## Supplied information

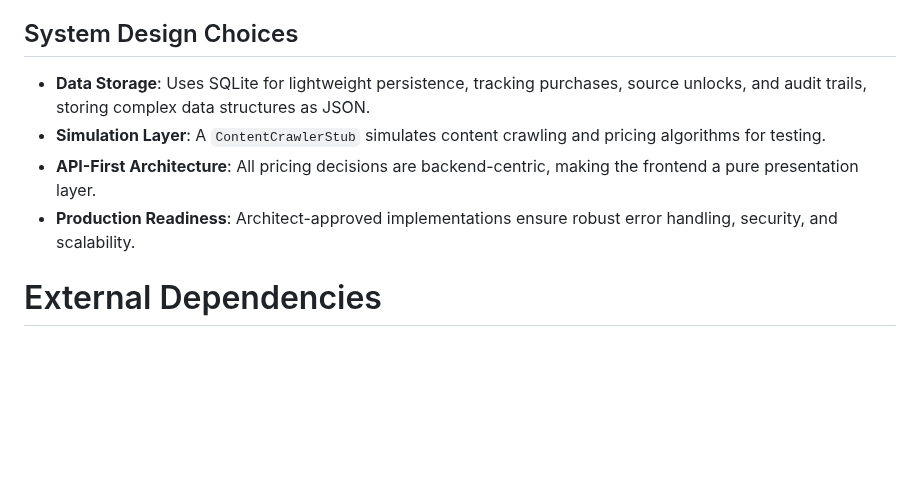
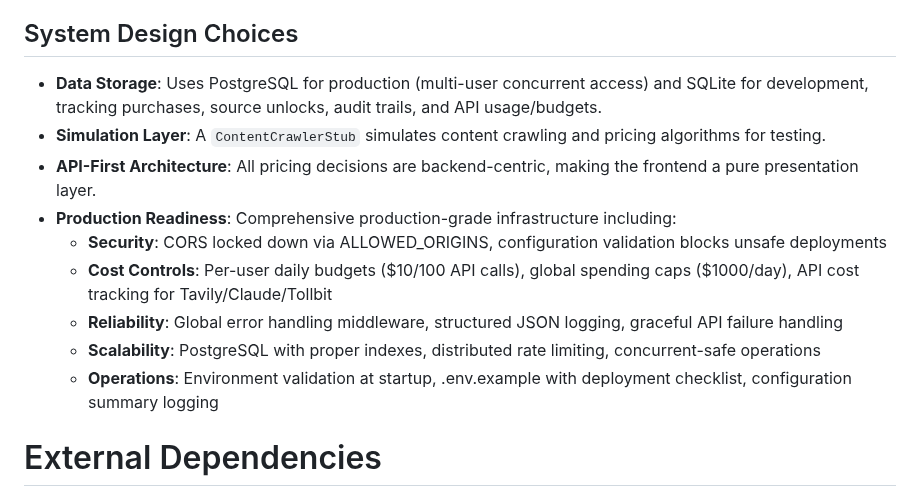
Before and after one commit to relight14/micropaymentcrawler, a Markdown page: replit.md, the part around the change. Drawn GitHub-style; blank space fills up the shorter version.

Commit message:
Improve production readiness and data storage for the research tool
Update data storage to PostgreSQL for production and enhance production readiness by implementing comprehensive security, cost controls, reliability, scalability, and operational improvements.

Replit-Commit-Author: Agent
Replit-Commit-Session-Id: 18937409-6ebc-4795-8603-95d924055e48
Replit-Commit-Checkpoint-Type: full_checkpoint
Replit-Commit-Screenshot-Url: https://storage.googleapis.com/screenshot-production-us-central1/74525fee-fa41-4f5c-800d-1fe4cf7e0f48/18937409-6ebc-4795-8603-95d924055e48/aE44rMQ

```diff
--- a/replit.md
+++ b/replit.md
@@ -57,10 +57,15 @@ The frontend is a responsive, modern Single Page Application (SPA) built with va
 - **Wallet Integration**: Securely integrates with LedeWire for real-time wallet balance checks, purchase processing, and content access, including idempotency keys.
 
 ## System Design Choices
-- **Data Storage**: Uses SQLite for lightweight persistence, tracking purchases, source unlocks, and audit trails, storing complex data structures as JSON.
+- **Data Storage**: Uses PostgreSQL for production (multi-user concurrent access) and SQLite for development, tracking purchases, source unlocks, audit trails, and API usage/budgets.
 - **Simulation Layer**: A `ContentCrawlerStub` simulates content crawling and pricing algorithms for testing.
 - **API-First Architecture**: All pricing decisions are backend-centric, making the frontend a pure presentation layer.
-- **Production Readiness**: Architect-approved implementations ensure robust error handling, security, and scalability.
+- **Production Readiness**: Comprehensive production-grade infrastructure including:
+  - **Security**: CORS locked down via ALLOWED_ORIGINS, configuration validation blocks unsafe deployments
+  - **Cost Controls**: Per-user daily budgets ($10/100 API calls), global spending caps ($1000/day), API cost tracking for Tavily/Claude/Tollbit
+  - **Reliability**: Global error handling middleware, structured JSON logging, graceful API failure handling
+  - **Scalability**: PostgreSQL with proper indexes, distributed rate limiting, concurrent-safe operations
+  - **Operations**: Environment validation at startup, .env.example with deployment checklist, configuration summary logging
 
 # External Dependencies
 
```
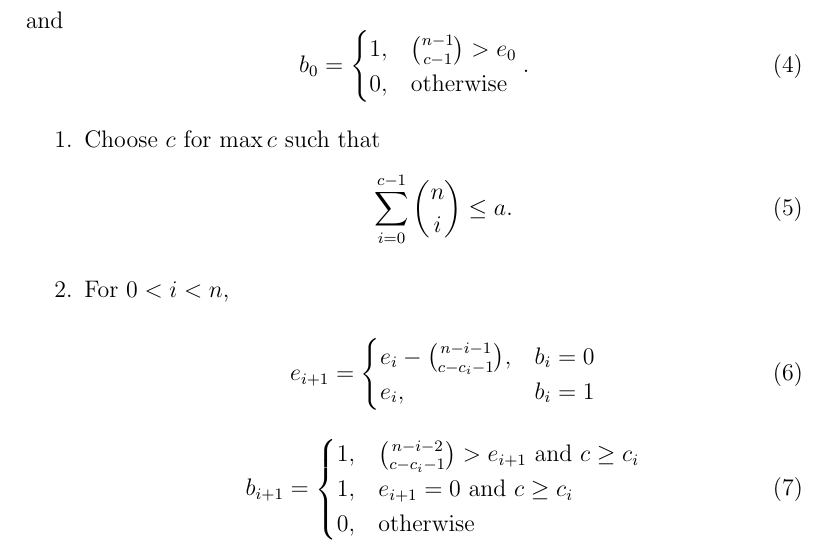
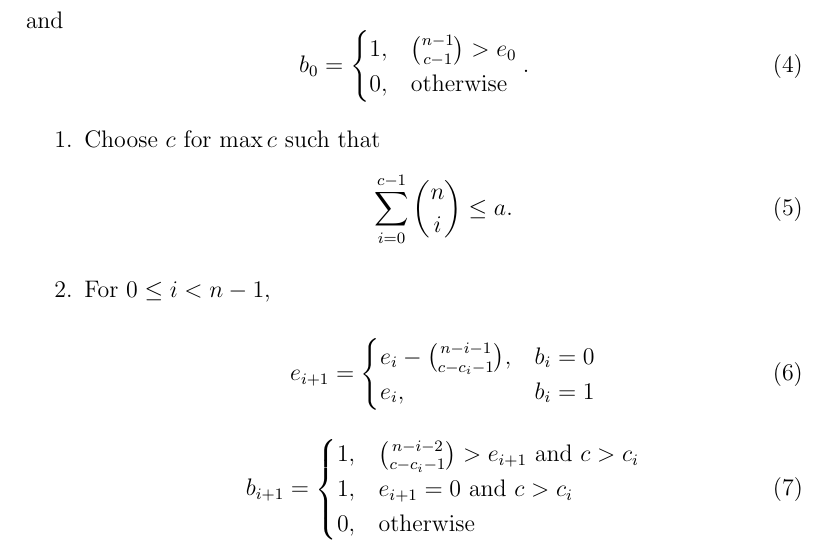
Before and after one commit to au-phiware/bankers, a LaTeX document (docs/banker.tex): part of page 2 of 2, cut so that both start at the same text. Compiled offline with pdfLaTeX.

Commit message:
Fix off-by-one error

```diff
--- a/docs/banker.tex
+++ b/docs/banker.tex
@@ -61,7 +61,7 @@ and
     \sum\limits_{i=0}^{c-1}\binom{n}{i}\leq a.
 \end{equation}
 
-\item For $0<i<n$,
+\item For $0 \leq i < n - 1$,
 
 \begin{equation}
     e_{i+1}=\begin{cases}
@@ -72,8 +72,8 @@ and
 
 \begin{equation}
     b_{i+1}=\begin{cases}
-        1, & \binom{n-i-2}{c-c_i-1} > e_{i+1} \text{ and } c \geq c_i \\
-        1, & e_{i+1}=0 \text{ and } c \geq c_i \\
+        1, & \binom{n-i-2}{c-c_i-1} > e_{i+1} \text{ and } c > c_i \\
+        1, & e_{i+1}=0 \text{ and } c > c_i \\
         0, & \text{otherwise}
     \end{cases}
 \end{equation}
```
Also changed, not shown: docs/banker.pdf.
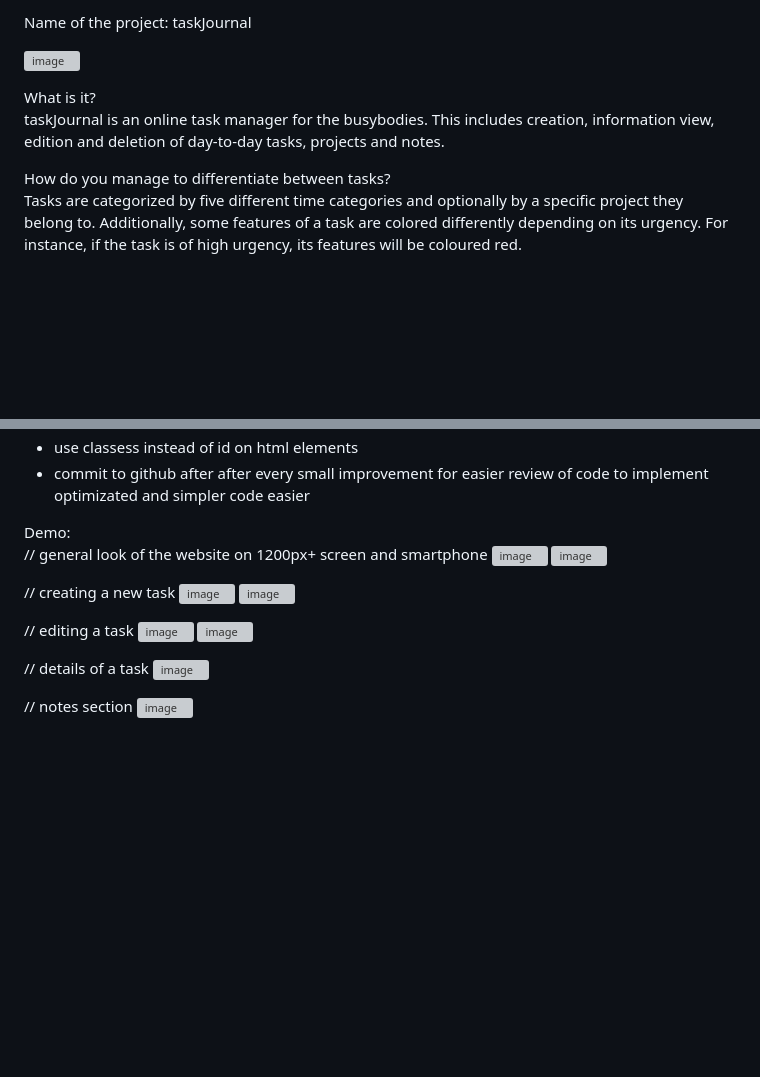
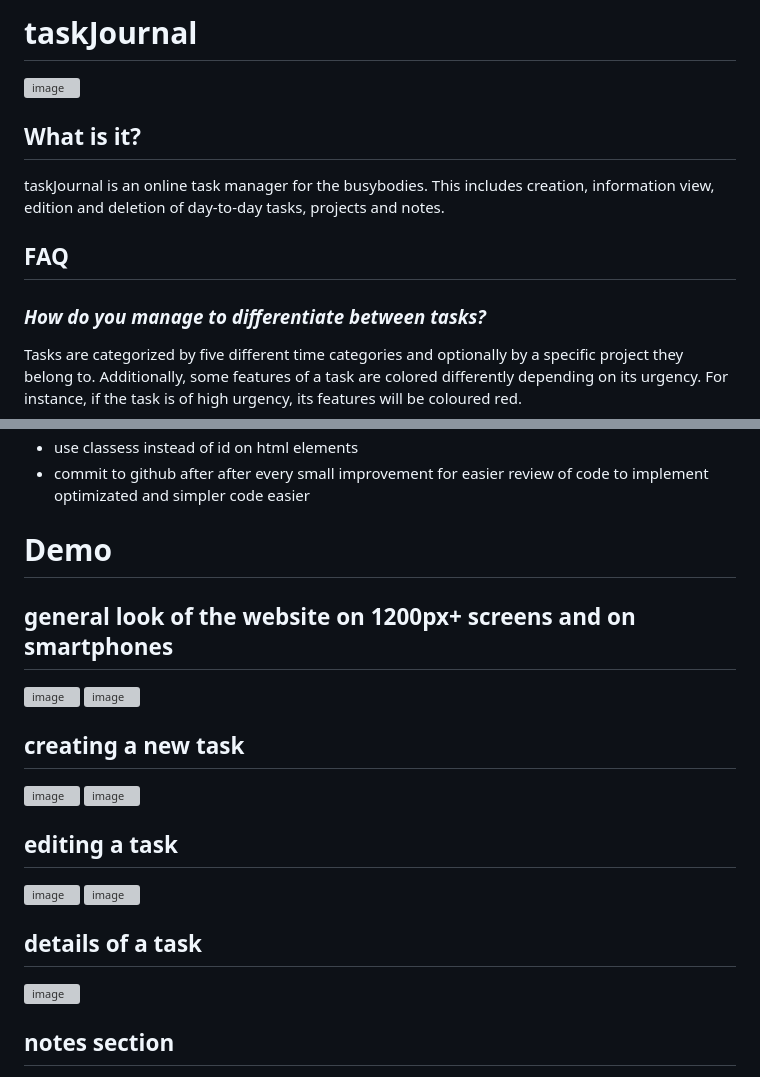
Before and after one commit to axlothecook/taskJournal, a Markdown page: README.md, 2 parts joined by grey strips. Rendered like a GitHub page; blank space fills up the shorter version; grey boxes are pictures that could not be loaded.

```diff
--- a/README.md
+++ b/README.md
@@ -1,10 +1,11 @@
-Name of the project: taskJournal
+# taskJournal
 
 ![image](https://github.com/user-attachments/assets/666d943b-df05-40f4-ab2a-9a377ee0e4ee)
 
-What is it?
+## What is it?
 taskJournal is an online task manager for the busybodies. This includes creation, information view, edition and deletion of day-to-day tasks, projects and notes.
 
-How do you manage to differentiate between tasks? <br />
+## FAQ
+### ***How do you manage to differentiate between tasks?***
 Tasks are categorized by five different time categories and optionally by a specific project they belong to. Additionally, some features of a task are colored differently depending on its urgency. For instance, if the task is of high urgency, its features will be coloured red.
 
@@ -40,24 +41,24 @@ Any notes on improvement for future projects? <br />
 + use classess instead of id on html elements
 + commit to github after after every small improvement for easier review of code to implement optimizated and simpler code easier
 
-Demo: <br />
-// general look of the website on 1200px+ screen and smartphone
+# Demo
+## general look of the website on 1200px+ screens and on smartphones
 ![image](https://github.com/user-attachments/assets/666d943b-df05-40f4-ab2a-9a377ee0e4ee)
 ![image](https://github.com/user-attachments/assets/b689c8e0-882e-47e6-9fc7-c3d0226a882d)
 
 
-// creating a new task
+## creating a new task
 ![image](https://github.com/user-attachments/assets/dfff1d97-8c0b-48e3-b0d1-93b6961efecf)
 ![image](https://github.com/user-attachments/assets/eccbb6b8-5cef-416b-a41b-dd945a3086e6)
 
 
-// editing a task
+## editing a task
 ![image](https://github.com/user-attachments/assets/a66f17c1-13e8-44b5-964b-e50dec221cf6)
 ![image](https://github.com/user-attachments/assets/d471cd25-9dad-415c-9acb-5cbb5ddb345d)
 
 
-// details of a task
+## details of a task
 ![image](https://github.com/user-attachments/assets/1d24089e-bc56-44a1-9f91-a3e278e3e08e)
 
-// notes section
+## notes section
 ![image](https://github.com/user-attachments/assets/219d5bba-1ecc-444c-a9de-e7babf31e2e8)
```
Also changed, not shown: other parts of README.md (+11 -11 lines).
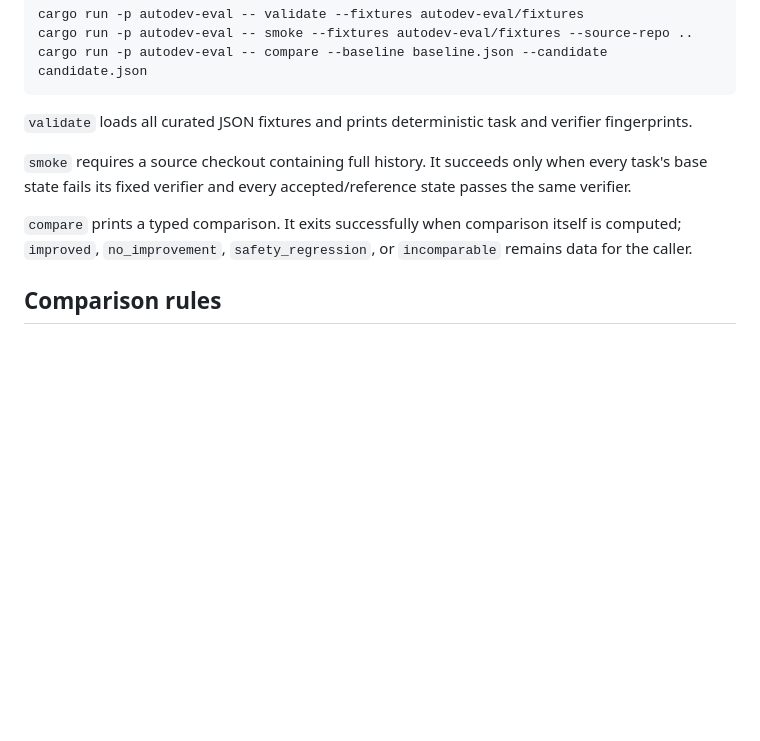
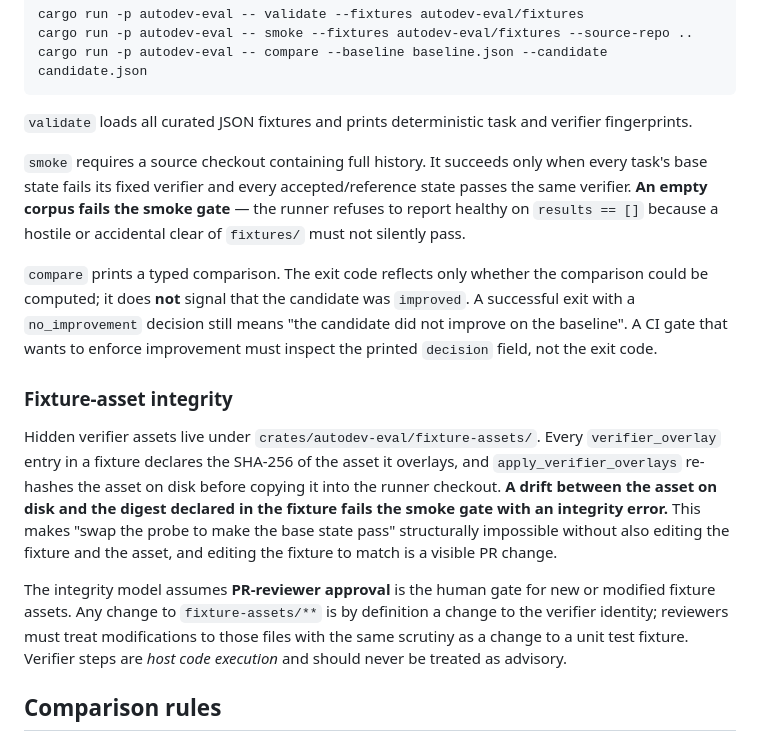
Before and after one commit to asshat1981ar/AutoDev, a Markdown page: docs/evaluation.md, the part around the change. Rendered like a GitHub page; blank space fills up the shorter version.

Commit message:
docs(evaluation): Document empty-corpus behavior, compare exit-code semantics, and fixture-asset PR-review contract

```diff
--- a/docs/evaluation.md
+++ b/docs/evaluation.md
@@ -85,9 +85,27 @@ cargo run -p autodev-eval -- compare --baseline baseline.json --candidate candid
 
 `validate` loads all curated JSON fixtures and prints deterministic task and verifier fingerprints.
 
-`smoke` requires a source checkout containing full history. It succeeds only when every task's base state fails its fixed verifier and every accepted/reference state passes the same verifier.
+`smoke` requires a source checkout containing full history. It succeeds only when every task's base state fails its fixed verifier and every accepted/reference state passes the same verifier. **An empty corpus fails the smoke gate** — the runner refuses to report healthy on `results == []` because a hostile or accidental clear of `fixtures/` must not silently pass.
 
-`compare` prints a typed comparison. It exits successfully when comparison itself is computed; `improved`, `no_improvement`, `safety_regression`, or `incomparable` remains data for the caller.
+`compare` prints a typed comparison. The exit code reflects only whether the comparison could be computed; it does **not** signal that the candidate was `improved`. A successful exit with a `no_improvement` decision still means "the candidate did not improve on the baseline". A CI gate that wants to enforce improvement must inspect the printed `decision` field, not the exit code.
+
+### Fixture-asset integrity
+
+Hidden verifier assets live under `crates/autodev-eval/fixture-assets/`. Every
+`verifier_overlay` entry in a fixture declares the SHA-256 of the asset it
+overlays, and `apply_verifier_overlays` re-hashes the asset on disk before
+copying it into the runner checkout. **A drift between the asset on disk and
+the digest declared in the fixture fails the smoke gate with an integrity
+error.** This makes "swap the probe to make the base state pass" structurally
+impossible without also editing the fixture and the asset, and editing the
+fixture to match is a visible PR change.
+
+The integrity model assumes **PR-reviewer approval** is the human gate for
+new or modified fixture assets. Any change to `fixture-assets/**` is by
+definition a change to the verifier identity; reviewers must treat
+modifications to those files with the same scrutiny as a change to a unit
+test fixture. Verifier steps are *host code execution* and should never be
+treated as advisory.
 
 ## Comparison rules
 
```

## What is required
Could the data above be returned in full, exactly, with every image left out?

## Completed exercise
Before and after one commit to relight14/micropaymentcrawler, a Markdown page: replit.md, the part around the change. Drawn GitHub-style; blank space fills up the shorter version.

Commit message:
Improve production readiness and data storage for the research tool
Update data storage to PostgreSQL for production and enhance production readiness by implementing comprehensive security, cost controls, reliability, scalability, and operational improvements.

Replit-Commit-Author: Agent
Replit-Commit-Session-Id: 18937409-6ebc-4795-8603-95d924055e48
Replit-Commit-Checkpoint-Type: full_checkpoint
Replit-Commit-Screenshot-Url: https://storage.googleapis.com/screenshot-production-us-central1/74525fee-fa41-4f5c-800d-1fe4cf7e0f48/18937409-6ebc-4795-8603-95d924055e48/aE44rMQ

```diff
--- a/replit.md
+++ b/replit.md
@@ -57,10 +57,15 @@ The frontend is a responsive, modern Single Page Application (SPA) built with va
 - **Wallet Integration**: Securely integrates with LedeWire for real-time wallet balance checks, purchase processing, and content access, including idempotency keys.
 
 ## System Design Choices
-- **Data Storage**: Uses SQLite for lightweight persistence, tracking purchases, source unlocks, and audit trails, storing complex data structures as JSON.
+- **Data Storage**: Uses PostgreSQL for production (multi-user concurrent access) and SQLite for development, tracking purchases, source unlocks, audit trails, and API usage/budgets.
 - **Simulation Layer**: A `ContentCrawlerStub` simulates content crawling and pricing algorithms for testing.
 - **API-First Architecture**: All pricing decisions are backend-centric, making the frontend a pure presentation layer.
-- **Production Readiness**: Architect-approved implementations ensure robust error handling, security, and scalability.
+- **Production Readiness**: Comprehensive production-grade infrastructure including:
+  - **Security**: CORS locked down via ALLOWED_ORIGINS, configuration validation blocks unsafe deployments
+  - **Cost Controls**: Per-user daily budgets ($10/100 API calls), global spending caps ($1000/day), API cost tracking for Tavily/Claude/Tollbit
+  - **Reliability**: Global error handling middleware, structured JSON logging, graceful API failure handling
+  - **Scalability**: PostgreSQL with proper indexes, distributed rate limiting, concurrent-safe operations
+  - **Operations**: Environment validation at startup, .env.example with deployment checklist, configuration summary logging
 
 # External Dependencies
 
```
Before and after one commit to au-phiware/bankers, a LaTeX document (docs/banker.tex): part of page 2 of 2, cut so that both start at the same text. Compiled offline with pdfLaTeX.

Commit message:
Fix off-by-one error

```diff
--- a/docs/banker.tex
+++ b/docs/banker.tex
@@ -61,7 +61,7 @@ and
     \sum\limits_{i=0}^{c-1}\binom{n}{i}\leq a.
 \end{equation}
 
-\item For $0<i<n$,
+\item For $0 \leq i < n - 1$,
 
 \begin{equation}
     e_{i+1}=\begin{cases}
@@ -72,8 +72,8 @@ and
 
 \begin{equation}
     b_{i+1}=\begin{cases}
-        1, & \binom{n-i-2}{c-c_i-1} > e_{i+1} \text{ and } c \geq c_i \\
-        1, & e_{i+1}=0 \text{ and } c \geq c_i \\
+        1, & \binom{n-i-2}{c-c_i-1} > e_{i+1} \text{ and } c > c_i \\
+        1, & e_{i+1}=0 \text{ and } c > c_i \\
         0, & \text{otherwise}
     \end{cases}
 \end{equation}
```
Also changed, not shown: docs/banker.pdf.
Before and after one commit to axlothecook/taskJournal, a Markdown page: README.md, 2 parts joined by grey strips. Rendered like a GitHub page; blank space fills up the shorter version; grey boxes are pictures that could not be loaded.

```diff
--- a/README.md
+++ b/README.md
@@ -1,10 +1,11 @@
-Name of the project: taskJournal
+# taskJournal
 
 ![image](https://github.com/user-attachments/assets/666d943b-df05-40f4-ab2a-9a377ee0e4ee)
 
-What is it?
+## What is it?
 taskJournal is an online task manager for the busybodies. This includes creation, information view, edition and deletion of day-to-day tasks, projects and notes.
 
-How do you manage to differentiate between tasks? <br />
+## FAQ
+### ***How do you manage to differentiate between tasks?***
 Tasks are categorized by five different time categories and optionally by a specific project they belong to. Additionally, some features of a task are colored differently depending on its urgency. For instance, if the task is of high urgency, its features will be coloured red.
 
@@ -40,24 +41,24 @@ Any notes on improvement for future projects? <br />
 + use classess instead of id on html elements
 + commit to github after after every small improvement for easier review of code to implement optimizated and simpler code easier
 
-Demo: <br />
-// general look of the website on 1200px+ screen and smartphone
+# Demo
+## general look of the website on 1200px+ screens and on smartphones
 ![image](https://github.com/user-attachments/assets/666d943b-df05-40f4-ab2a-9a377ee0e4ee)
 ![image](https://github.com/user-attachments/assets/b689c8e0-882e-47e6-9fc7-c3d0226a882d)
 
 
-// creating a new task
+## creating a new task
 ![image](https://github.com/user-attachments/assets/dfff1d97-8c0b-48e3-b0d1-93b6961efecf)
 ![image](https://github.com/user-attachments/assets/eccbb6b8-5cef-416b-a41b-dd945a3086e6)
 
 
-// editing a task
+## editing a task
 ![image](https://github.com/user-attachments/assets/a66f17c1-13e8-44b5-964b-e50dec221cf6)
 ![image](https://github.com/user-attachments/assets/d471cd25-9dad-415c-9acb-5cbb5ddb345d)
 
 
-// details of a task
+## details of a task
 ![image](https://github.com/user-attachments/assets/1d24089e-bc56-44a1-9f91-a3e278e3e08e)
 
-// notes section
+## notes section
 ![image](https://github.com/user-attachments/assets/219d5bba-1ecc-444c-a9de-e7babf31e2e8)
```
Also changed, not shown: other parts of README.md (+11 -11 lines).
Before and after one commit to asshat1981ar/AutoDev, a Markdown page: docs/evaluation.md, the part around the change. Rendered like a GitHub page; blank space fills up the shorter version.

Commit message:
docs(evaluation): Document empty-corpus behavior, compare exit-code semantics, and fixture-asset PR-review contract

```diff
--- a/docs/evaluation.md
+++ b/docs/evaluation.md
@@ -85,9 +85,27 @@ cargo run -p autodev-eval -- compare --baseline baseline.json --candidate candid
 
 `validate` loads all curated JSON fixtures and prints deterministic task and verifier fingerprints.
 
-`smoke` requires a source checkout containing full history. It succeeds only when every task's base state fails its fixed verifier and every accepted/reference state passes the same verifier.
+`smoke` requires a source checkout containing full history. It succeeds only when every task's base state fails its fixed verifier and every accepted/reference state passes the same verifier. **An empty corpus fails the smoke gate** — the runner refuses to report healthy on `results == []` because a hostile or accidental clear of `fixtures/` must not silently pass.
 
-`compare` prints a typed comparison. It exits successfully when comparison itself is computed; `improved`, `no_improvement`, `safety_regression`, or `incomparable` remains data for the caller.
+`compare` prints a typed comparison. The exit code reflects only whether the comparison could be computed; it does **not** signal that the candidate was `improved`. A successful exit with a `no_improvement` decision still means "the candidate did not improve on the baseline". A CI gate that wants to enforce improvement must inspect the printed `decision` field, not the exit code.
+
+### Fixture-asset integrity
+
+Hidden verifier assets live under `crates/autodev-eval/fixture-assets/`. Every
+`verifier_overlay` entry in a fixture declares the SHA-256 of the asset it
+overlays, and `apply_verifier_overlays` re-hashes the asset on disk before
+copying it into the runner checkout. **A drift between the asset on disk and
+the digest declared in the fixture fails the smoke gate with an integrity
+error.** This makes "swap the probe to make the base state pass" structurally
+impossible without also editing the fixture and the asset, and editing the
+fixture to match is a visible PR change.
+
+The integrity model assumes **PR-reviewer approval** is the human gate for
+new or modified fixture assets. Any change to `fixture-assets/**` is by
+definition a change to the verifier identity; reviewers must treat
+modifications to those files with the same scrutiny as a change to a unit
+test fixture. Verifier steps are *host code execution* and should never be
+treated as advisory.
 
 ## Comparison rules
 
```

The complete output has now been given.